“Most of the long-term residents who know what the neighborhood was like before 2020, they’re the ones who are opposed,” says Roth, the lead plaintiff on a lawsuit that challenged Call Your Mother’s permit. Neighbors “like the restaurant, and they wanted it to stay in Georgetown—they just wanted it to stay in the appropriate place.”

For Roth, an appropriate place would be Georgetown’s M Street and Wisconsin Avenue business corridors, already host to a slew of retail. She says her neighborhood has been overrun with patrons of the wildly popular bagel shop, some of whom camp on her front doorstep to eat.

Dana says the store already takes steps to limit any potential disturbance to their neighborhood. Call Your Mother’s Georgetown shop neither takes UberEats orders, he says, nor offers outdoor seating.
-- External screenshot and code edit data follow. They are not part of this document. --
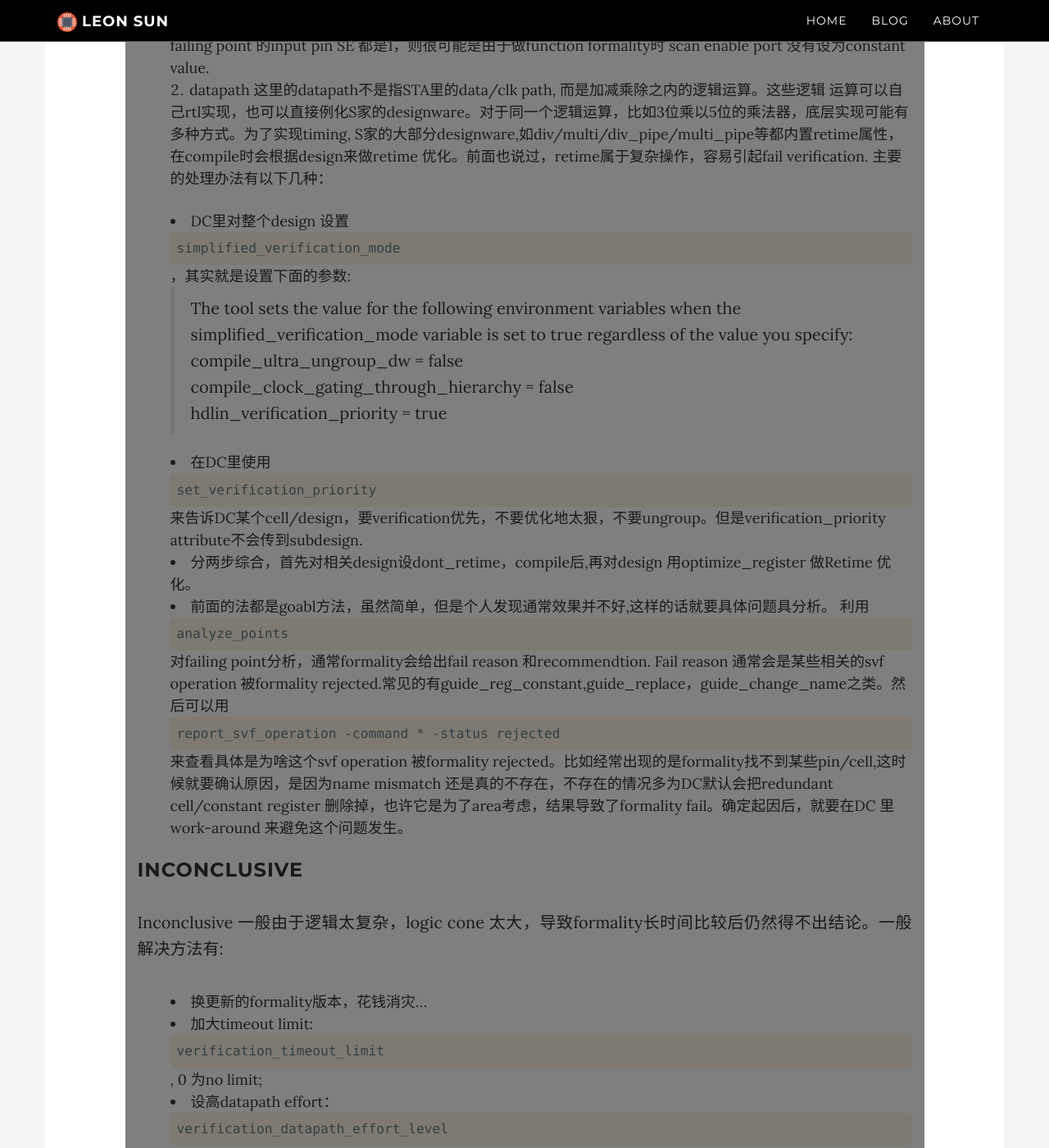
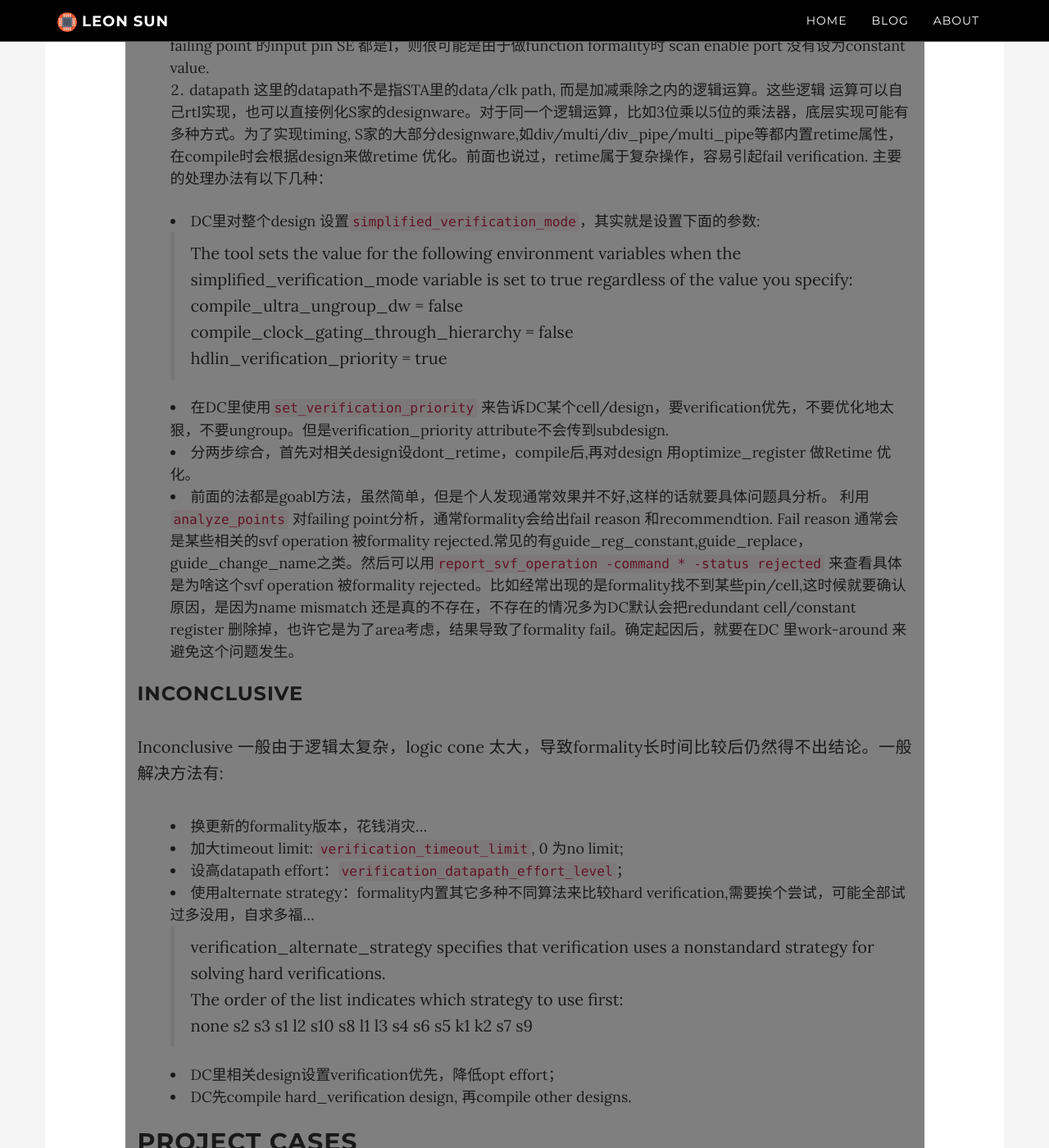
Before and after one commit to iLeonSun/iLeonSun.github.io, a Jekyll site: the page built from _posts/2017-08-23-how-to-pass-formality.md, in a window 1280 px wide and 1400 px high, scrolled down 1785 px. Shown: the whole window at 82% size. Built offline with Jekyll 4.4.1, drawn with Linux system fonts in a browser that asks for light colours; nearby versions of some CDN libraries; comment, search, counter and statistics services are not loaded.

Commit message:
modify css again

```diff
--- a/css/solarized-light.css
+++ b/css/solarized-light.css
@@ -2,7 +2,7 @@
 Orginal Style from ethanschoonover.com/solarized (c) Jeremy Hull <sourdrums@gmail.com>
 */
 
-.hljs,.highlighter-rouge{
+.hljs,div.highlighter-rouge{
   display: block;
   overflow-x: auto;
   padding: 0.5em;
```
It even hired someone recently to patrol the area around the restaurant and urge stragglers off the neighbors’ property.

Despite those efforts, Roth says, the bagel place is simply not a good fit for a residential neighborhood. “It’s not something where there could be conditions that would somehow change that.”

According to Georgetown-area advisory neighborhood commissioner Topher Matthews, even though Call Your Mother occupies the site of former businesses, that block of O Street isn’t zoned for commercial use. So the store had to apply for a permit before DC’s Board of Zoning Adjustments to be recognized as a corner store—a legal category introduced in 2016 that allows a shop to operate in residential-zoned areas as long as it’s not within 750 feet of an existing corner store.

The zoning board granted the variance, but the 2016 zoning law also stipulates that new corner stores can’t be within 750 feet of existing commercially zoned blocks—and a small strip of commercially zoned real estate, which hosts longtime neighborhood deli Wisemiller’s, is just over a block away. Plus, the code also prevents these corner stores for being used for the “on-site cooking of food,” a stricture that would appear to include the hot sandwiches on Call Your Mother’s menu. So Roth and her neighbors appealed the zoning board’s ruling to the DC Court of Appeals, which vacated the permit and remanded the matter back to the zoning board.

Now Call Your Mother needs to have two permits approved on Wednesday to remain in operations in Georgetown: the aforementioned area variance, so it can continue to operate as a corner store, and a special exemption to allow it to sell prepared food on-site.

While Call Your Mother likely always faced an uphill battle in a neighborhood where residents don’t tend to fear the court system, not every resident is opposed to the shop. One Georgetown resident who moved in after Call Your Mother opened and requested to remain anonymous out of fear of backlash from neighbors, said it was amenities such as the bagel shop that drew her to the neighborhood in the first place.

“We live two blocks from a major university. Having food for faculty and staff is sort of a reasonable assumption we made when we bought our houses,” the resident says. “We live in a city.”

Arya Hodjat
Editorial Fellow